In the United States as a whole, public health schools saw a 23% jump in applicants for master’s and doctoral programs from fall 2019 to fall 2020, and are reporting an even bigger increase so far in this application cycle, according to the Association of Schools and Programs of Public Health.
Another reason public health programs are drawing more people, officials say, is because young people committed to social justice now view the field as an avenue for addressing racial inequities, given the disparate toll of the pandemic on people of color in the United States.
Brown University’s public health school said in a statement that applications for its MPH program had jumped 116% from this point last year. Among Black and African American candidates, applicants increased by 187%; among Latinx candidates, the increase was 137%.
While demand for public health education increases, so too do job opportunities in public health. The Bureau of Labor Statistics predicted that the number of health education specialists and community health workers will increase by 16% from 2020 to 2030. In this time frame, a 30% increase in epidemiologists, a 32% increase in medical and health services managers and a 9% increase in nurses is also expected.
Professor Jennifer Allen of the Department of Community Health did not respond to a request for comment by press time.

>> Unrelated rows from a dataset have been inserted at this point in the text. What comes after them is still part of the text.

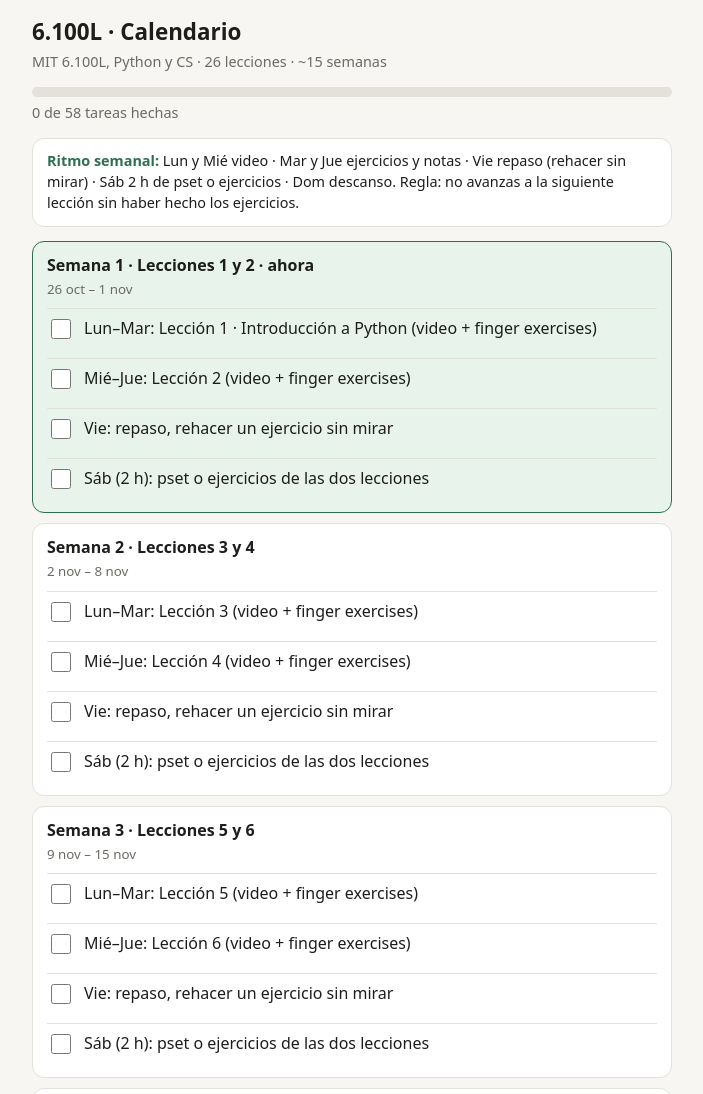
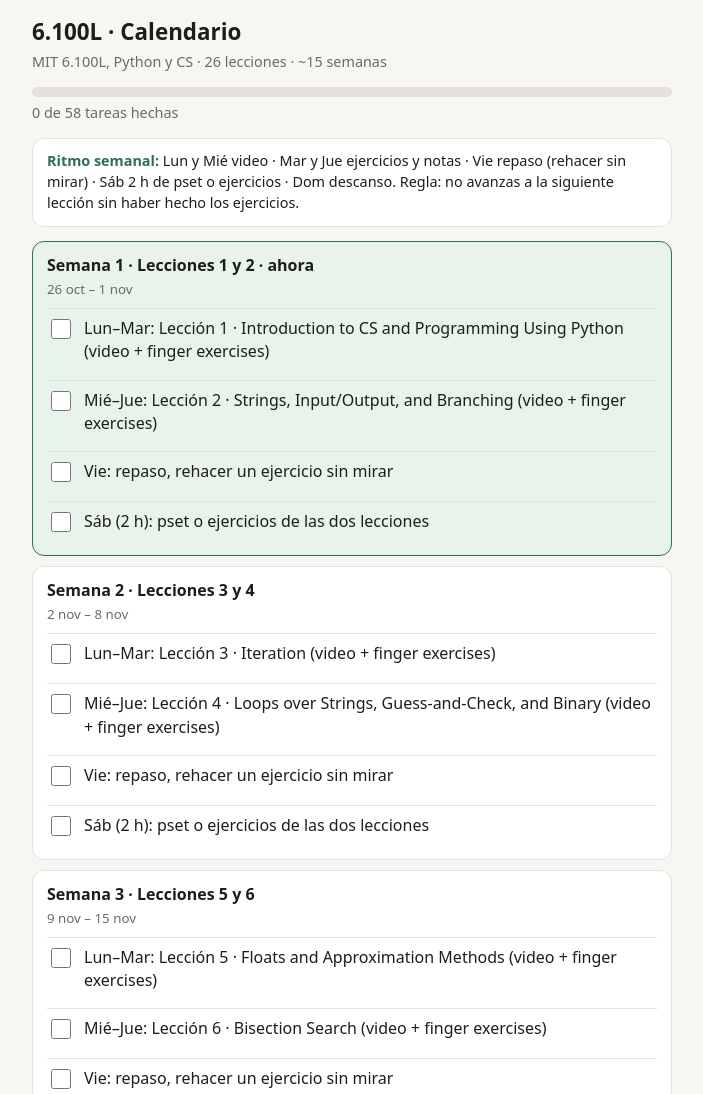
Before and after one commit to Alvaro1799/6.100-L-personal-tracker, a plain HTML site: page index.html in a window 1280 px wide. Shown: the top 1094 px of the page, without its empty margins (288-991 px from the left). Drawn offline with Linux system fonts and the light colour scheme.

Commit message:
Update course titles in index.html

```diff
--- a/index.html
+++ b/index.html
@@ -44,7 +44,7 @@ button{margin:8px 0 24px;background:none;border:1px solid var(--bd);color:var(--
 var M=["ene","feb","mar","abr","may","jun","jul","ago","sep","oct","nov","dic"];
 var W=[[2026,10,26,1,2],[2026,11,2,3,4],[2026,11,9,5,6],[2026,11,16,7,8],[2026,11,23,9,10],[2026,11,30,11,12],[2026,12,7,13,14],[2026,12,14,15,16],
 [2026,12,21,0,0],[2026,12,28,17,18],[2027,1,4,19,20],[2027,1,11,21,22],[2027,1,18,23,24],[2027,1,25,25,26],[2027,2,1,-1,-1]];
-var N={1:"Introducción a Python",17:"Programación orientada a objetos: clases y métodos",18:"POO: métodos dunder",19:"Herencia"};
+var N={1:"Introduction to CS and Programming Using Python",2:"Strings, Input/Output, and Branching",3:"Iteration",4:"Loops over Strings, Guess-and-Check, and Binary",5:"Floats and Approximation Methods",6:"Bisection Search",7:"Decomposition, Abstraction, and Functions",8:"Functions as Objects",9:"Lambda Functions, Tuples, and Lists",10:"Lists and Mutability",11:"Aliasing and Cloning",12:"List Comprehension, Functions as Objects, Testing, and Debugging",13:"Exceptions and Assertions",14:"Dictionaries",15:"Recursion",16:"Recursion on Non-numerics",17:"Python Classes",18:"More Python Class Methods",19:"Inheritance",20:"Fitness Tracker OOP Example",21:"Timing Programs and Counting Operations",22:"Big Oh and Theta",23:"Complexity Classes Examples",24:"Sorting Algorithms",25:"Plotting",26:"List Access, Hashing, Simulations, and Wrap-Up"};
 function f(d){return d.getDate()+" "+M[d.getMonth()]}
 function lec(n){return "Lección "+n+(N[n]?" · "+N[n]:"")+" (video + finger exercises)"}
 var items=[],st={};
```
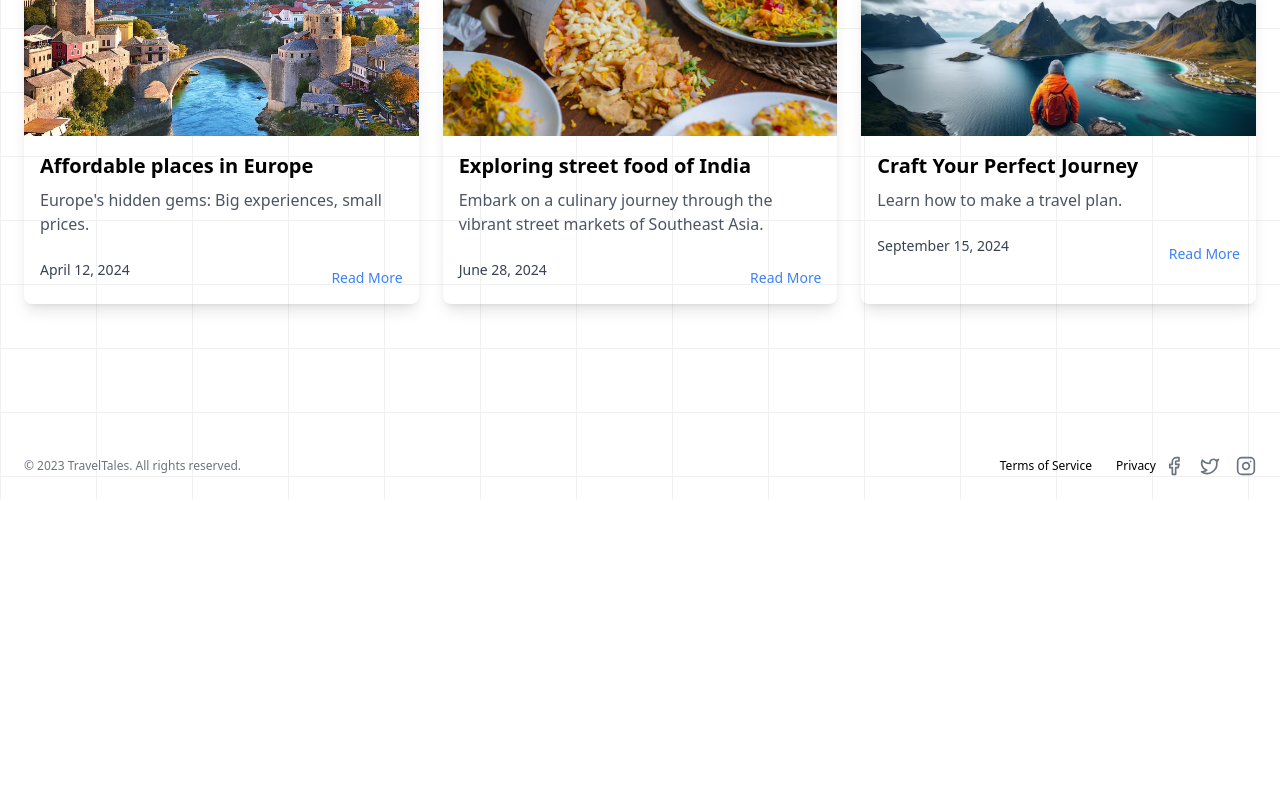
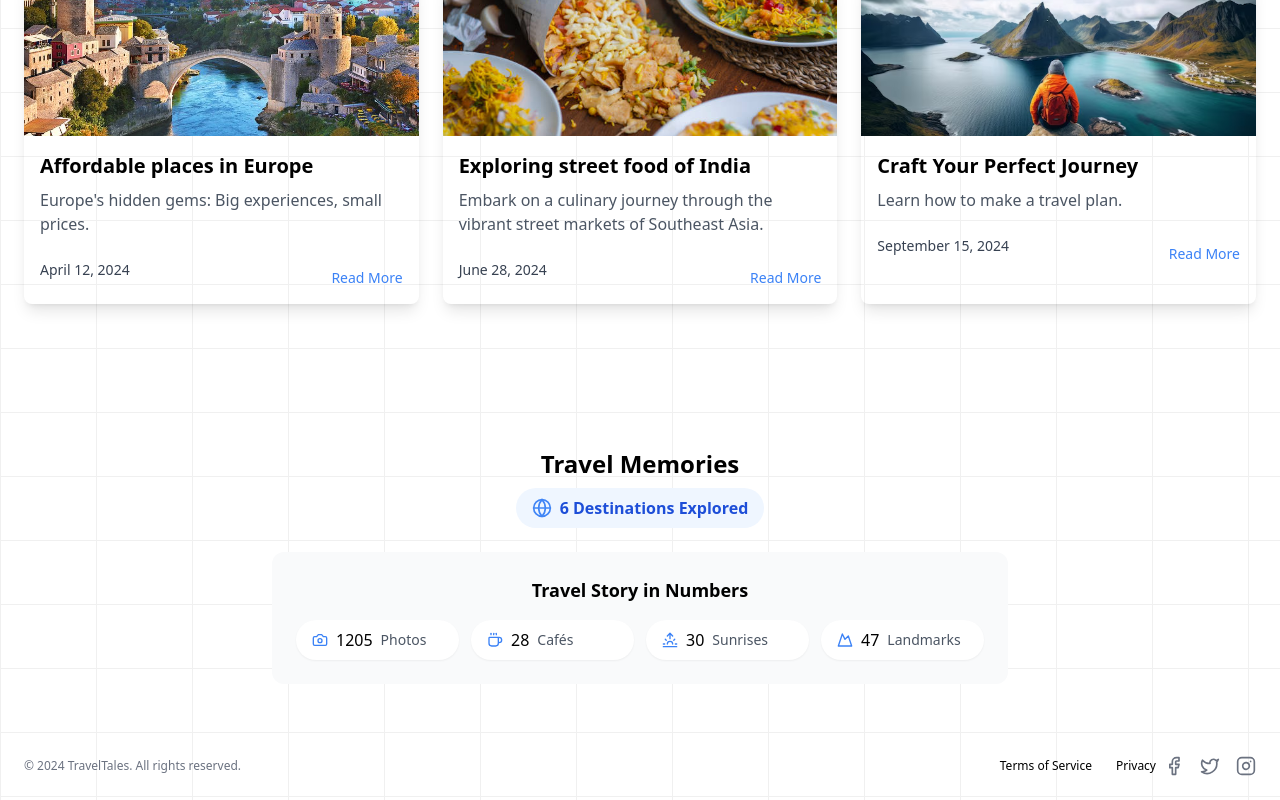
Before and after one commit to techcsispit/Travel-Blog, a React (Vite) app: page / in a window 1280 px wide. Shown: the part 1316-2116 px from the top of the page. Before the commit the page ends 1816 px from the top, so only its background shows below. Built offline with nearby package versions, Linux system fonts and the light colour scheme.

Commit message:
added memory section

```diff
--- a/src/components/Footer.jsx
+++ b/src/components/Footer.jsx
@@ -6,7 +6,7 @@ export default function Footer() {
   return (
     <div>
       <footer className="flex flex-col gap-2 sm:flex-row py-6 w-full shrink-0 items-center px-4 md:px-6 ">
-        <p className="text-xs text-gray-500 ">© 2023 TravelTales. All rights reserved.</p>
+        <p className="text-xs text-gray-500 ">© 2024 TravelTales. All rights reserved.</p>
         <nav className="sm:ml-auto flex gap-4 sm:gap-6">
           <Link className="text-xs hover:underline underline-offset-4" href="#">
             Terms of Service
--- /dev/null
+++ b/src/components/Memories.jsx
@@ -0,0 +1,118 @@
+import React, { useState } from 'react';
+import {  Globe, Camera, Coffee, Mountain, Sunrise } from 'lucide-react';
+
+const VisitedLocations = () => {
+
+  const locations = [
+    {
+      id: 1,
+      name: "Manali",
+      country: "India",
+      memories: {
+        photos: 223,
+        coffeeShops: 9,
+        sunrises: 7,
+        landmarks: 11
+      }
+    },
+    {
+      id: 2,
+      name: "Hawaii",
+      country: "USA",
+      memories: {
+        photos: 234,
+        coffeeShops: 3,
+        sunrises: 10,
+        landmarks: 6
+      }
+    },
+    {
+        id: 2,
+        name: "Paris",
+        country: "France",
+        memories: {
+          photos: 323,
+          coffeeShops: 8,
+          sunrises: 4,
+          landmarks: 7
+        }
+      },
+      {
+        id: 2,
+        name: "Iceland",
+        country: "Iceland",
+        memories: {
+          photos: 78,
+          coffeeShops: 1,
+          sunrises: 1,
+          landmarks: 6
+        }
+      },
+      {
+        id: 2,
+        name: "Zurich",
+        country: "Switzerland",
+        memories: {
+          photos: 278,
+          coffeeShops: 6,
+          sunrises: 5,
+          landmarks: 9
+        }
+      },
+      {
+        id: 2,
+        name: "Bali",
+        country: "Indonesia",
+        memories: {
+          photos: 69,
+          coffeeShops: 1,
+          sunrises: 3,
+          landmarks: 8
+        }
+      }
+  ];
+
+  // Calculate travel stats
+  const totalPhotos = locations.reduce((sum, loc) => sum + loc.memories.photos, 0);
+  const totalCoffeeShops = locations.reduce((sum, loc) => sum + loc.memories.coffeeShops, 0);
+  const totalSunrises = locations.reduce((sum, loc) => sum + loc.memories.sunrises, 0);
+  const totalLandmarks = locations.reduce((sum, loc) => sum + loc.memories.landmarks, 0);
+
+  const StatBadge = ({ icon: Icon, count, label }) => (
+    <div className="flex items-center gap-2 bg-white rounded-full px-4 py-2 shadow-sm hover:shadow-md transition-shadow duration-300">
+      <Icon className="w-4 h-4 text-blue-500" />
+      <span className="font-medium">{count}</span>
+      <span className="text-gray-600 text-sm">{label}</span>
+    </div>
+  );
+
+  return (
+    <div className="max-w-3xl mx-auto p-4">
+      {/* Header with animated counter */}
+      <div className="mb-8 text-center">
+        <h1 className="text-2xl font-bold mb-2">
+          Travel Memories
+        </h1>
+        <div className="inline-flex items-center gap-2 bg-blue-50 px-4 py-2 rounded-full mb-6">
+          <Globe className="w-5 h-5 text-blue-500 animate-pulse" />
+          <span className="font-semibold text-blue-700">
+            {locations.length} {locations.length === 1 ? 'Destination' : 'Destinations'} Explored
+          </span>
+        </div>
+
+        {/* Travel Stats Timeline */}
+        <div className="bg-gray-50 rounded-xl p-6 mb-8">
+          <h2 className="text-lg font-semibold mb-4">Travel Story in Numbers</h2>
+          <div className="grid grid-cols-2 md:grid-cols-4 gap-3">
+            <StatBadge icon={Camera} count={totalPhotos} label="Photos" />
+            <StatBadge icon={Coffee} count={totalCoffeeShops} label="Cafés" />
+            <StatBadge icon={Sunrise} count={totalSunrises} label="Sunrises" />
+            <StatBadge icon={Mountain} count={totalLandmarks} label="Landmarks" />
+          </div>
+        </div>
+      </div>
+      </div>
+  );
+};
+
+export default VisitedLocations;
--- a/src/pages/Home.jsx
+++ b/src/pages/Home.jsx
@@ -4,6 +4,7 @@ import { SearchIcon } from 'lucide-react';
 import Featured from '../components/Featured';
 import Footer from '../components/Footer';
 import BlogCard from '../components/BlogCard';
+import VisitedLocations from '../components/Memories';
 
 function Home() {
     return (
@@ -11,6 +12,7 @@ function Home() {
            <MainCard />
            <Featured />
            <BlogCard />
+           <VisitedLocations />
            <Footer />
         </div>
     );
```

Janice Gilkes, assistant dean for Student Services, who oversees the public health and professional degree programs at TUSM, declined a request for comment.
Looking forward, Must is confident that interest in public health will remain high, given that the COVID-19 pandemic will not have an abrupt end date.
“[The university anticipates] there will be new novel coronaviruses, so future pandemics are likely,” Must said. “Overall, I imagine that there will be some sustained increase [in interest in public health], but not likely to the same extent as we saw during the height of the pandemic.”
However, Must said there is a bright side.
“These unfortunate events stand to increase awareness of the role of public health in keeping the population healthy, during public health emergencies and during times of calm,” Must said. “My hope would be that the light that has been shown on the value of public health preparedness, health literacy and global health inequality remains bright.”